“ England’s Green and Pleasant Land ” : 19th Century landscapes.
Presented by: ROSALIND MALINDROS
Written by: Brenda Durham
Photography: Melanie Meyer
Once again we were captivated by Rosalind’s amazing lecturing skill and command of her subject.
She gave a short history of landscape painting from its beginnings in Egypt and Rome, through till Constable lead the way in England in the 19th century. There was a nostalgia in his attempt to preserve the agricultural beauty and tranquility of Pre-Industrial Revolution England.
In Turner’s work we saw how the advent of the train revolutionized life in England.
The Pre-Raphaelites were the first painters to paint out of doors, 20 years before the French Impressionists.
The art historian, Ruskin, encouraged artists to reproduce nature in all its glory and beauty.
With the Irish famine of the 1840s, landscape painting became a tool to highlight the plight of the poor and to comment on child labour.
John Millais was the most popular of the late 1890 painters.
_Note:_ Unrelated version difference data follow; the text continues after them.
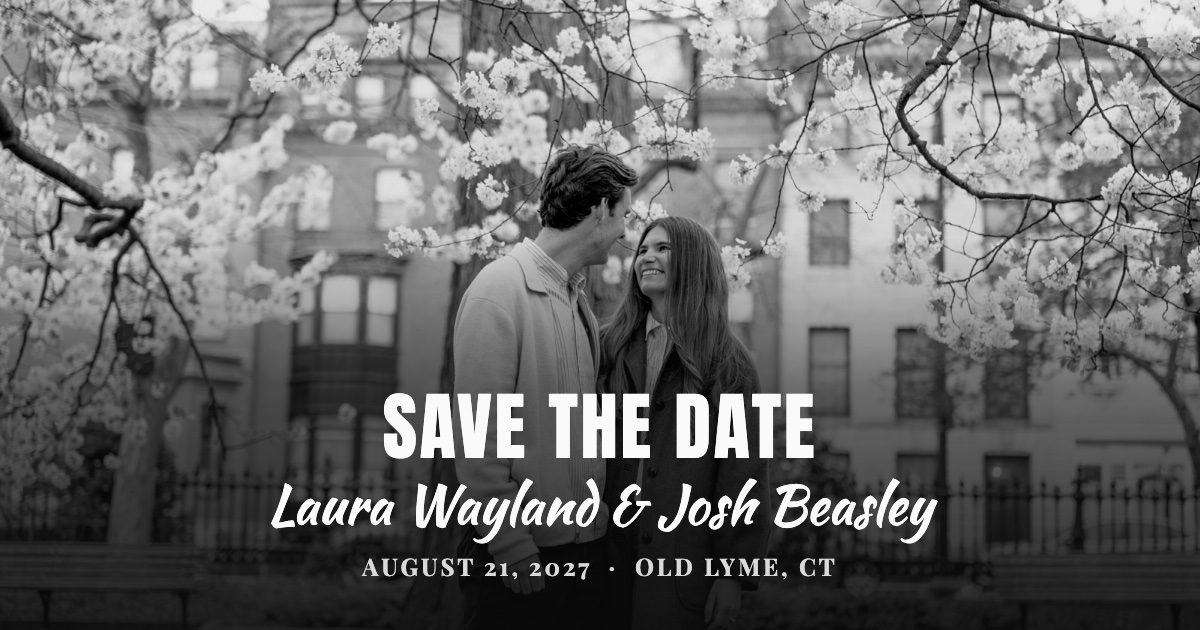
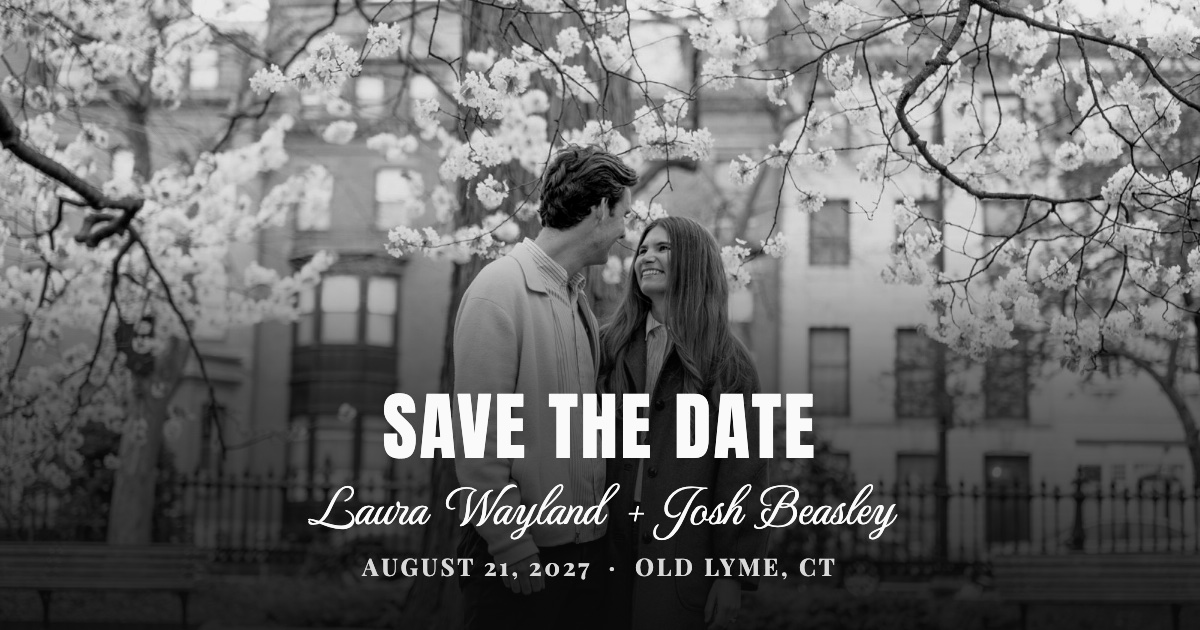
laura edits

Changed region(s): [[0.2158, 0.754, 0.8017, 0.8746]]

diff --git a/styles.css b/styles.css
@@ -19,11 +19,11 @@
 }
 
 @font-face {
-  font-family: 'Kaushan Script';
+  font-family: 'MonteCarlo';
   font-style: normal;
   font-weight: 400;
   font-display: swap;
-  src: url('assets/fonts/kaushan-script-latin.woff2') format('woff2');
+  src: url('assets/fonts/montecarlo-latin.woff2') format('woff2');
 }
 
 @font-face {
@@ -198,17 +198,29 @@ body {
 .strip-paper {
   position: absolute;
   inset: 0;
+  /* The shadow lives here and the paper + cut shape on ::before, so the
+     shadow traces the ribbon's outline (a clip-path on the same element
+     would clip its own shadow away). That outline is what keeps the
+     upper tail visible where it overlaps the same-colored photo frame. */
+  filter: drop-shadow(0 2px 4px rgba(17, 17, 15, 0.12));
+}
+
+.strip-paper::before {
+  content: '';
+  position: absolute;
+  inset: 0;
   background: var(--paper-light);
   background-image: url('assets/paper-grain.svg');
   background-size: 140px 140px;
   background-blend-mode: multiply;
-  filter: drop-shadow(0 2px 4px rgba(17, 17, 15, 0.12));
+  /* Swallowtail ribbon end: two points with a V notch cut between
+     them. The extra vertices at each tip bevel it slightly so the
+     points read as cut ribbon rather than razor-sharp. */
   clip-path: polygon(
     100% 0%,
-    7% 0%, 3% 4%, 9% 7%, 4% 11%, 10% 15%,
-    5% 20%, 11% 25%, 6% 31%, 12% 37%, 7% 43%,
-    13% 49%, 8% 56%, 12% 62%, 7% 68%, 13% 74%,
-    8% 80%, 11% 85%, 5% 90%, 10% 95%, 4% 100%,
+    1.5% 0%, 0% 3%,
+    15% 50%,
+    0% 97%, 1.5% 100%,
     100% 100%
   );
 }
@@ -221,11 +233,12 @@ body {
   flex-direction: column;
   align-items: flex-start;
   justify-content: center;
-  padding-left: 13%;
+  padding-left: 15%;
   padding-right: 9%;
-  font-family: 'Kaushan Script', 'Brush Script MT', cursive;
+  font-family: 'MonteCarlo', 'Brush Script MT', cursive;
   font-weight: 400;
-  font-size: 5.6cqw;
+  font-size: 6.3cqw;
+  word-spacing: 0.15em; /* MonteCarlo's own spaces nearly vanish */
   line-height: 1.35;
   white-space: nowrap;
   color: var(--ink);
@@ -255,6 +268,12 @@ body {
   display: flex;
   flex-direction: column;
   line-height: 0.95;
+}
+
+/* "5" over "PM": right-aligned so both lines sit flush against the
+   separator. */
+.td-col:first-child {
+  align-items: flex-end;
 }
 
 /* Both rows of each column share one size/weight/color — the video
@@ -368,7 +387,10 @@ html.anim-armed [data-anim="strip"] {
 }
 html.anim-armed [data-anim="names"] {
   transform: translateY(-26px) scale(0.97);
-  transform-origin: left center;
+  /* Right-anchored so the breathing zoom grows the names leftward into
+     the ribbon's notch space; anchored left, the end of "Wayland" was
+     pushed past the poster's clipped right edge at peak scale. */
+  transform-origin: right center;
 }
 html.anim-armed [data-anim="timedate"] {
   transform: translateY(-26px) scale(0.97);
@@ -619,11 +641,12 @@ html.anim-armed .location-line {
 .af-title {
   margin: 0 0 0.2rem;
   text-align: center;
-  font-family: 'Kaushan Script', 'Brush Script MT', cursive;
+  font-family: 'MonteCarlo', 'Brush Script MT', cursive;
   font-weight: 400;
   /* One line at every width: scales down with the form (cqi) rather
-     than wrapping, capped at 2.1rem on wider screens. */
-  font-size: min(2.1rem, 10cqi);
+     than wrapping, capped at 2.5rem on wider screens. */
+  font-size: min(2.5rem, 12cqi);
+  word-spacing: 0.15em;
   line-height: 1.2;
   white-space: nowrap;
   color: var(--ink);
@@ -732,9 +755,10 @@ html.anim-armed .location-line {
 
 .af-thanks-script {
   margin: 0;
-  font-family: 'Kaushan Script', 'Brush Script MT', cursive;
+  font-family: 'MonteCarlo', 'Brush Script MT', cursive;
   font-weight: 400;
-  font-size: clamp(2rem, 9vw, 2.6rem);
+  font-size: clamp(2.3rem, 10vw, 2.9rem);
+  word-spacing: 0.15em;
   line-height: 1.2;
   color: var(--ink);
 }

diff --git a/tools/og-image-template.html b/tools/og-image-template.html
@@ -33,8 +33,8 @@
   src: url('../assets/fonts/anton-latin.woff2') format('woff2');
 }
 @font-face {
-  font-family: 'Kaushan Script';
-  src: url('../assets/fonts/kaushan-script-latin.woff2') format('woff2');
+  font-family: 'MonteCarlo';
+  src: url('../assets/fonts/montecarlo-latin.woff2') format('woff2');
 }
 @font-face {
   font-family: 'Roboto Slab';
@@ -93,7 +93,8 @@ html, body {
 
 .names {
   margin-top: 14px;
-  font-family: 'Kaushan Script', cursive;
+  font-family: 'MonteCarlo', cursive;
+  word-spacing: 0.15em;
   font-weight: 400;
   font-size: 54px;
   line-height: 1;
@@ -115,7 +116,7 @@ html, body {
     <div class="overlay"></div>
     <div class="content">
       <div class="headline">Save the Date</div>
-      <div class="names">Laura Wayland &amp; Josh Beasley</div>
+      <div class="names">Laura Wayland + Josh Beasley</div>
       <div class="details">August 21, 2027 &nbsp;·&nbsp; Old Lyme, CT</div>
     </div>
   </div>

diff --git a/index.html b/index.html
@@ -77,7 +77,7 @@
       <div class="strip-paper" data-anim="strip" aria-hidden="true"></div>
       <p class="strip-text" data-anim="names">
         <span class="name-line">Laura Wayland</span>
-        <span class="name-line">&amp; Josh Beasley</span>
+        <span class="name-line">+ Josh Beasley</span>
       </p>
     </div>
 
@@ -85,7 +85,7 @@
     <div class="layer timedate">
       <div class="td-group" data-anim="timedate" aria-hidden="true">
         <div class="td-col">
-          <span class="td-line">5</span>
+          <span class="td-line">5:00</span>
           <span class="td-line">PM</span>
         </div>
         <div class="td-sep"></div>

diff --git a/README.md b/README.md
@@ -91,7 +91,7 @@ This repo's existing Pages setup is unchanged:
 └── assets/
     ├── fonts/
     │   ├── anton-latin.woff2            headline + date/time typeface
-    │   ├── kaushan-script-latin.woff2    script typeface (names, form heading)
+    │   ├── montecarlo-latin.woff2        script typeface (names, form heading)
     │   ├── playfair-display-latin-700.woff2  location line + join-section typeface
     │   └── roboto-slab-latin.woff2      date/time + countdown numerals
     ├── couple-photo.jpg              real photo shown in the poster — see above to replace
@@ -112,7 +112,7 @@ tools/
 
 ## Notes on fonts
 
-Anton, Kaushan Script, Playfair Display, and Roboto Slab are all licensed under the SIL Open Font License and are vendored locally as `.woff2` files under `assets/fonts/` (downloaded from Google Fonts) — no external font requests at runtime. If a browser can't load one for any reason, `styles.css` falls back to a generic equivalent (`'Arial Narrow', sans-serif` for the condensed faces, `'Brush Script MT', cursive` for the names, `Georgia, serif` for the serif text).
+Anton, MonteCarlo, Playfair Display, and Roboto Slab are all licensed under the SIL Open Font License and are vendored locally as `.woff2` files under `assets/fonts/` (downloaded from Google Fonts) — no external font requests at runtime. If a browser can't load one for any reason, `styles.css` falls back to a generic equivalent (`'Arial Narrow', sans-serif` for the condensed faces, `'Brush Script MT', cursive` for the names, `Georgia, serif` for the serif text).
 
 ## Notes on the paper texture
He celebrated the ordinary in an extraordinary way and tried to combine elements of English and French Impressionism.
Thank you Rosalind for sharing your passion for Art History with us.
We also enjoyed your beautifully presented power point.